Common Birds of Southwest New Mexico
Where and when to find them
By Tony B. Godfrey
This handy book is the first in a series by Certified Interpretive Guide and park technician at City of Rocks State Park, Tony Godfrey. The guide describes ten convenient locations that provide a glimpse at the diversity of birding spots in this region – from desert to mountain to lakeside. Visitors to Southwest NM will find useful the directions to each location and the facilities they offer. A nice feature for tourists and locals is the guide to the common birds you can find at each location based on the season.
The highlight of the book is the excellent photographs. If you have seen any of Tony’s presentations at our meetings, you know that he is an outstanding photographer. The book includes photos of 157 species with a brief description of the habitat you might find them in and when and where to look.
This book is not meant to replace a comprehensive field guide for identifying birds, but it could become a valuable addition to your bird book library and would also be a great gift to entice visitors to enjoy the birds of our region. A parallel volume titled Butterflies and Dragonflies of Southwest New Mexico is also likely to be just as beautiful and useful. Information on obtaining both is available at City of Rocks State Park or by visiting, FieldAndSiteGuides.com.
28th ABA Checklist Committee Report
. . . a hummingbird with two verified north American records, will be acceptable as being “countable” on your North American ABA area list. The Amethyst-throated hummingbird (Lampornis amethystinus) normally resides in Mexico and Honduras. It will be placed on the list between Plain-capped Starthroat and Blue-throated hummingbirds.
The Pine flycatcher (Emidonax affinis) was found in 2016 in the Santa Rita mountains in Arizona, where it unsuccessfully attempted to nest with a Cordilleran flycatcher. It will be placed between Dusky and Pacific-slope flyctchers on the ABA list.
There is also a “split” from the Red crossbill (Loxia curvirostra). This newly separated crossbill is called Cassia crossbill (L. sinesciuris). It is recognized as being endemic to the South Hills and Albion mountains of Idaho. Its large bill has resulted from co-evolution with thicker pine cone seeds, mediated by a lack of red squirrels in the region. The scientific name sinesciuris translates to “without squirrels.” It will follow Red crossbill on the ABA list.

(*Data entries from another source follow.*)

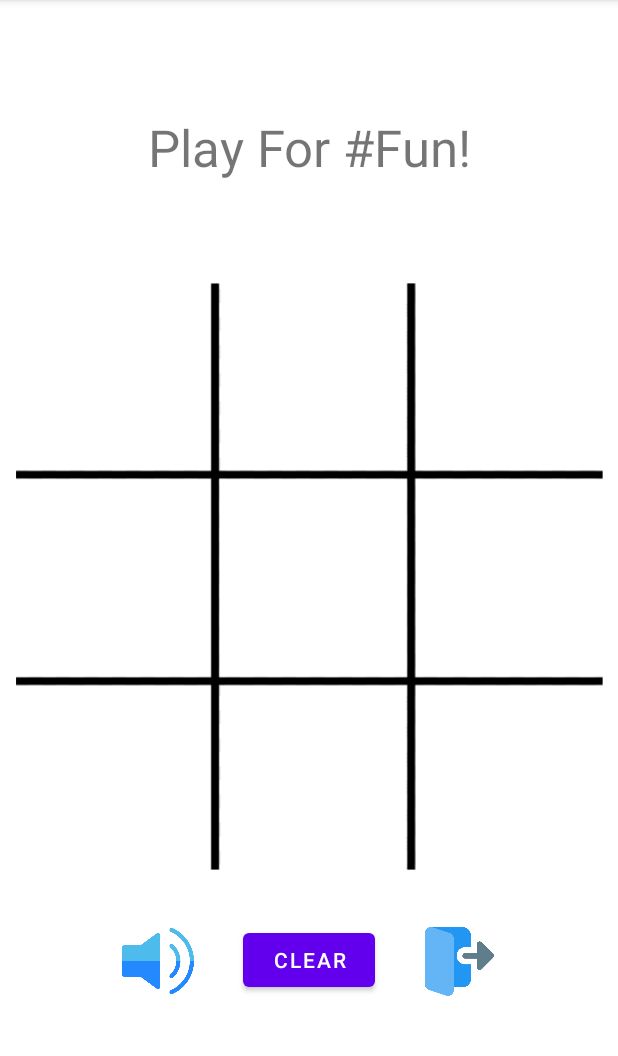
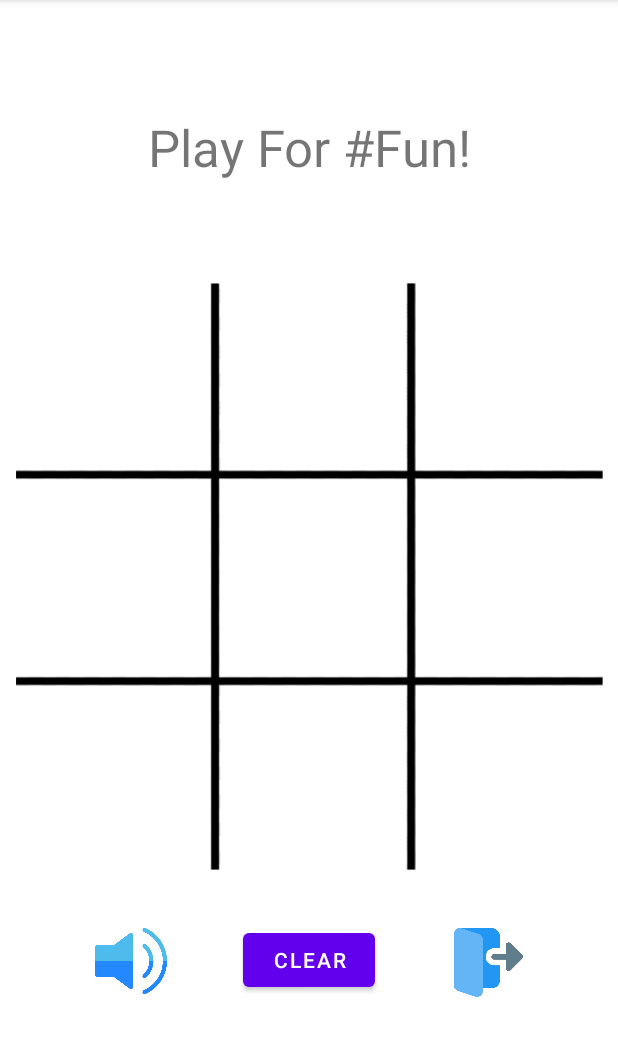
Before and after one commit to Sam-Tech-2543/TicTacToe-App, an Android app: the screen it shows after launch (MainActivity), on a phone screen of 412 x 824 dp, the part 84-1140 px from its top. Run offline under Robolectric (Android 15) with nearby library versions, the phone set to English and light mode, and no system bars.

Commit message:
Minor Bug Fixes

```diff
--- a/app/src/main/res/layout/activity_main.xml
+++ b/app/src/main/res/layout/activity_main.xml
@@ -185,10 +185,10 @@
         android:id="@+id/sound"
         android:layout_width="48dp"
         android:layout_height="48dp"
-        android:layout_marginStart="98dp"
-        android:layout_marginTop="23dp"
-        android:layout_marginEnd="50dp"
-        android:layout_marginBottom="95dp"
+        android:layout_marginStart="63dp"
+        android:layout_marginTop="22dp"
+        android:layout_marginEnd="51dp"
+        android:layout_marginBottom="94dp"
         android:contentDescription="Sound Options"
         android:onClick="soundOptions"
         app:layout_constraintBottom_toBottomOf="parent"
@@ -201,10 +201,10 @@
         android:id="@+id/closeApp"
         android:layout_width="47dp"
         android:layout_height="46dp"
-        android:layout_marginStart="50dp"
-        android:layout_marginTop="23dp"
-        android:layout_marginEnd="99dp"
-        android:layout_marginBottom="95dp"
+        android:layout_marginStart="52dp"
+        android:layout_marginTop="24dp"
+        android:layout_marginEnd="63dp"
+        android:layout_marginBottom="94dp"
         android:contentDescription="Close App"
         android:onClick="closeApp"
         app:layout_constraintBottom_toBottomOf="parent"
```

Magnificent no more!
The Magnificent hummingbird was named in honor of the Duke of Rivoli, after it was described in the 1920s - the Anna’s hummingbird is named after his wife, the Duchess of Rivoli. It remained “Rivoli’s hummingbird” until the mid-1980s when it was re-named Magnificent. This most recent Supplement has split Magnificent hummingbird into the Rivoli’s and Talamanca hummingbird (the latter is found in Costa Rica)...
This split separates birds of southern Central America from those of Mexico, the U.S., and northern Middle America. Rivoli’s hummingbird (Eugenes fulgens) is found in pine–oak woodlands from the southwestern U.S. south to northern Nicaragua; adult males have a peridot-colored (yellow-green) throat and blackish underparts. Talamanca hummingbird (Eugenes spectabilis) is found in cloudforest and high oak forests of Costa Rica and western Panama; adult males have a turquoise- or teal-colored throat and dark green underparts. The latter was originally named “Admirable hummingbird” by Robert Ridgway, but his suggestion was unheeded. Instead, Eugenes spectabilis has been named for the Talamanca Mountains of eastern Costa Rica. This split raises the not particularly serious question of what to call a Berylline X Magnificent hybrid, which birders had playfully dubbed “Beryificent Hummingbird”. Berivoli’s? Riviline? Photo: naturespicsonline.com